On Monday, September 30, 2019, Austin Grad welcomed the distinguished scholar and social critic Mary Eberstadt for the fifth annual Austin Graduate School of Theology/First Things Lecture. A 1983 magna cum laude graduate of Cornell University and recipient of an honorary doctorate from Seton Hall University in 2014, Mrs. Ebertadt is currently senior research fellow at the Faith and Reason Institute. She previously served as a senior fellow at the Hoover Institution of Stanford University, executive editor of the journal National Interest, a member of the Policy Planning Staff of the US State Department and speechwriter for Secretary of State George W. Shultz, and a special assistant to US ambassador to the United Nations Jeane Kirkpatrick. She is the author of several non-fiction books and one work of fiction, The Loser Letters (2010), chronicling a young Christian’s conversion to atheism, which reviewers have compared to C. S. Lewis’s Screwtape Letters.
Mrs. Eberstadt’s lecture on Monday evening for approximately 150 attendees at the University Avenue Church of Christ, as well as her presentation to a smaller group at an Austin Grad Round Table luncheon on campus on Tuesday, October 1, developed themes treated in several of her non-fiction works.

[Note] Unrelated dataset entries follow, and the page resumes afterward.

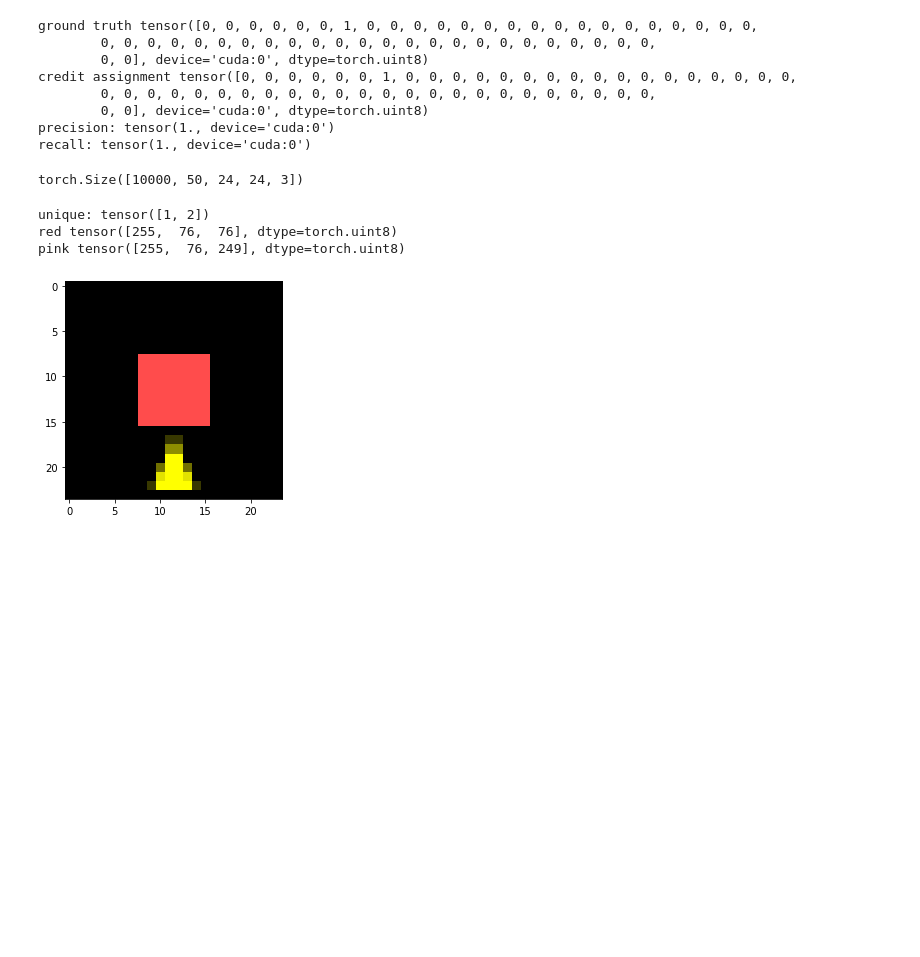
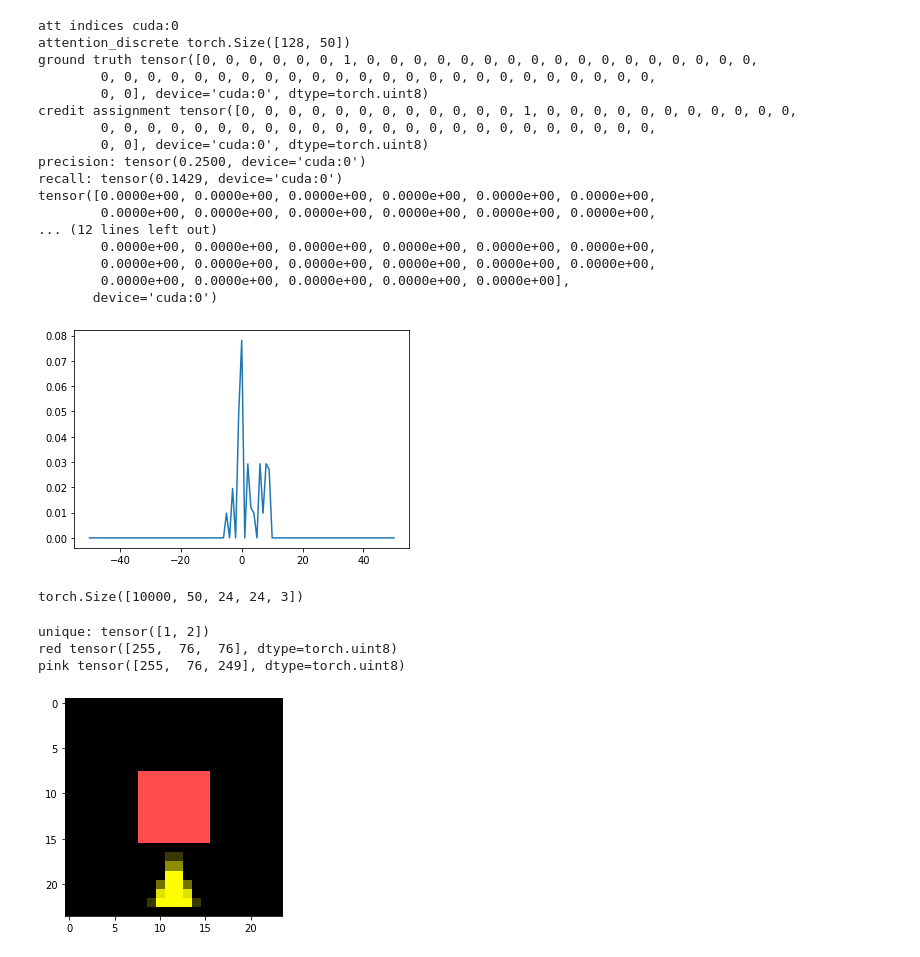
Before and after one commit to mbalesni/rl-secret, a Jupyter notebook: test.ipynb, the cells around one changed output. Drawn from its saved outputs; the diff is of its cells as text; code cells hidden in the pictures; blank space fills up the shorter version.

```diff
--- a/test.ipynb
+++ b/test.ipynb
@@ -13,6 +14,7 @@ device = torch.device('cuda')
 
 dataset = torch.load(data_path)
 trigger_activations = find_activations(dataset.observations, dataset.actions, target='trigger').to(device)
+trigger_activations_indices = torch.argmax(trigger_activations, axis=-1).to(device) # indices of steps when action to take the trigger was taken
 prize_activations = find_activations(dataset.observations, dataset.actions, target='prize')
 prize_activations_indices = torch.argmax(prize_activations, axis=-1) # indices of steps when action to take the prize was taken
 episodes_with_prize_mask = torch.sum(prize_activations, axis=-1).to(device) # mask for episodes where prizes were taken
@@ -44,13 +64,16 @@ model = RewardPredictor(OBSERVATION_SPACE_DIMS, ACTION_SPACE_SIZE, device, verbo
 
 ATTENTION_THRESHOLD = 0.2
 
+seq_len = dataset.observations.shape[1]
+attention_weights_global = torch.zeros((batch_size, seq_len*2+1), device=device) # N, S*2
+
 for i, batch in enumerate(train_loader):
     observations, actions, returns, indices = batch
-
 
     N, _, _ = actions.shape
 
     trigger_activations_batch = trigger_activations[indices] # credit assignment ground truth
+    trigger_activations_indices_batch = trigger_activations_indices[indices]
     prize_activations_batch = prize_activations_indices[indices] # moments at which we want to evaluate attention
     prize_episodes_mask_batch = episodes_with_prize_mask[indices] # mask to zero out attention in episodes without touching prize
 
@@ -61,42 +84,74 @@ for i, batch in enumerate(train_loader):
                     2, 4).transpose(0, 1).to(device)
     actions = actions.transpose(0, 1).to(device)
     returns = returns.transpose(0, 1).to(device)
 
-    _, attention = model(observations, actions, output_attention=True) # (N, L, S) where `L` - reward sequence, `S` - inputs sequence
+    _, attention_matrices = model(observations, actions, output_attention=True) # (N, L, S) where `L` - reward sequence, `S` - inputs sequence
 
-    # for some weird reason, attention[:, prize_activations_batch] results in [N, N, S] rather than [N, S]
+    # for some weird reason, attention_matrices[:, prize_activations_batch] results in [N, N, S] rather than [N, S]
     # fixed with help of: https://discuss.pytorch.org/t/selecting-element-on-dimension-from-list-of-indexes/36319/2?u=nick-baliesnyi
-    attention_vals = attention[torch.arange(N), prize_activations_batch]
+    attention_vals = attention_matrices[torch.arange(N), prize_activations_batch]
     attention_vals *= prize_episodes_mask_batch[:, None] # zero out episodes where prize wasn't touched
 
     episode = 3
 
     attention_discrete = torch.gt(attention_vals, ATTENTION_THRESHOLD, out=torch.empty(attention_vals.shape, dtype=torch.uint8, device=device))
+
+    attention_indices = torch.arange(0, seq_len) + seq_len
+    attention_indices = attention_indices.repeat(batch_size, 1).to(device)
+    print('att indices', attention_indices.device)
+    attention_indices -= trigger_activations_indices_batch[:, None]
+
+    added_values = torch.zeros_like(attention_weights_global)
+    attention_weights_global += added_values.scatter(1, attention_indices, attention_vals)
+
+    print('attention_discrete', attention_discrete.shape)
     print('ground truth', trigger_activations_batch[episode])
     print('credit assignment', attention_discrete[episode])
 
     # TODO: padding mask
-    true_positives = torch.sum(torch.logical_and(attention_discrete[episode], trigger_activations_batch[episode]))
-    precision = true_positives / torch.sum(attention_discrete[episode])
-    recall = true_positives / torch.sum(trigger_activations_batch[episode])
+    true_positives = torch.sum(torch.logical_and(attention_discrete, trigger_activations_batch))
+    precision = true_positives / torch.sum(attention_discrete)
+    recall = true_positives / torch.sum(trigger_activations_batch)
 
     print('precision:', precision)
     print('recall:', recall)
+
+    weights_averaged = torch.sum(attention_weights_global, axis=0) / batch_size
+    x_axis = torch.arange(weights_averaged.shape[0]) - seq_len
+    plt.plot(x_axis.cpu(), weights_averaged.cpu())
+    print(weights_averaged)
+
+    # if log:
+    #    weights_averaged = torch.sum(attention_weights_global, axis=0) / batch_size # / log_frequency
+    #    attention_weights_global *= 0
+    #    x_axis = torch.arange(weights_averaged.shape[0]) - seq_len
+    #    plt.plot(x_axis.cpu(), weights_averaged.cpu())
+    #    wandb.log('chart', plt)
 
     # episode = 3
     # attn = attention_at_prize_activations[episode].detach().cpu().numpy()
     # plt.plot(attn)
 
     break
 # %% [output]
+att indices cuda:0
+attention_discrete torch.Size([128, 50])
 ground truth tensor([0, 0, 0, 0, 0, 0, 1, 0, 0, 0, 0, 0, 0, 0, 0, 0, 0, 0, 0, 0, 0, 0, 0, 0,
         0, 0, 0, 0, 0, 0, 0, 0, 0, 0, 0, 0, 0, 0, 0, 0, 0, 0, 0, 0, 0, 0, 0, 0,
         0, 0], device='cuda:0', dtype=torch.uint8)
-credit assignment tensor([0, 0, 0, 0, 0, 0, 1, 0, 0, 0, 0, 0, 0, 0, 0, 0, 0, 0, 0, 0, 0, 0, 0, 0,
+credit assignment tensor([0, 0, 0, 0, 0, 0, 0, 0, 0, 0, 0, 0, 1, 0, 0, 0, 0, 0, 0, 0, 0, 0, 0, 0,
         0, 0, 0, 0, 0, 0, 0, 0, 0, 0, 0, 0, 0, 0, 0, 0, 0, 0, 0, 0, 0, 0, 0, 0,
         0, 0], device='cuda:0', dtype=torch.uint8)
-precision: tensor(1., device='cuda:0')
-recall: tensor(1., device='cuda:0')
+precision: tensor(0.2500, device='cuda:0')
+recall: tensor(0.1429, device='cuda:0')
+tensor([0.0000e+00, 0.0000e+00, 0.0000e+00, 0.0000e+00, 0.0000e+00, 0.0000e+00,
+        0.0000e+00, 0.0000e+00, 0.0000e+00, 0.0000e+00, 0.0000e+00, 0.0000e+00,
+... (12 lines left out)
+        0.0000e+00, 0.0000e+00, 0.0000e+00, 0.0000e+00, 0.0000e+00, 0.0000e+00,
+        0.0000e+00, 0.0000e+00, 0.0000e+00, 0.0000e+00, 0.0000e+00, 0.0000e+00,
+        0.0000e+00, 0.0000e+00, 0.0000e+00, 0.0000e+00, 0.0000e+00],
+       device='cuda:0')
+[figure, added]
 # %%
 train_loader.dataset.dataset.observations
 # %% [output]
```
Also changed, not shown: parts of 5 cells of this notebook, 1 other file.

In her Monday lecture, “Searching for Self: The Non-Political Roots of Identity Politics,” she proposed that the universal human question “Who am I?” becomes more difficult to answer when the answers are unclear to questions like these: Who is my father? Who is my brother or sister? Where, if anywhere, are my cousins, grandparents, nieces, and nephews? “In an era when actual, organic families are in disarray and decline,” Eberstadt argued, “today’s political identity groups serve as figurative families and communities.” The lecture touched on themes developed in her most recent book Primal Screams: How the Sexual Revolution Created Identity Politics (2019), as well as her earlier works Adam and Eve After the Pill: Paradoxes of the Sexual Revolution (2012), and Home-Alone America: The Hidden Toll of Day Care, Behavioral Drugs, and Other Parent Substitutes (2004), especially the chapter “Eminem Was Right,” which surveyed the impact of family breakdown and parental abandonment in popular music. Her lecture may be viewed here.
At the Tuesday Round Table, Mrs. Eberstadt’s topic was discussed at length in her book How the West Really Lost God: A New Theory of Secularization (2014). She noted that sociologists have not yet offered a satisfactory explanation for the decline in church attendance observed in all “modern” majority Christian societies, most recently in the United States. “The missing conceptual piece,” she suggested, “is a variable so seemingly humble as to have been overlooked by the titans of sociology no less than by their many descendants: the human family. The health of the family and the health of Christianity are joined at the root. To study the historical timeline is to see that religious vibrancy and family vibrancy go hand in hand. Conversely, so do religious decline and family decline: where you see one, expect the other.”
In her lectures and in conversation with the Austin Grad faculty during her visit, Mary Eberstadt emphasized the importance of understanding clearly where we are and the nature of the problems we face as citizens and Christians, so that we will be in a better position to address them. Her visit helped members of our community progress toward that goal.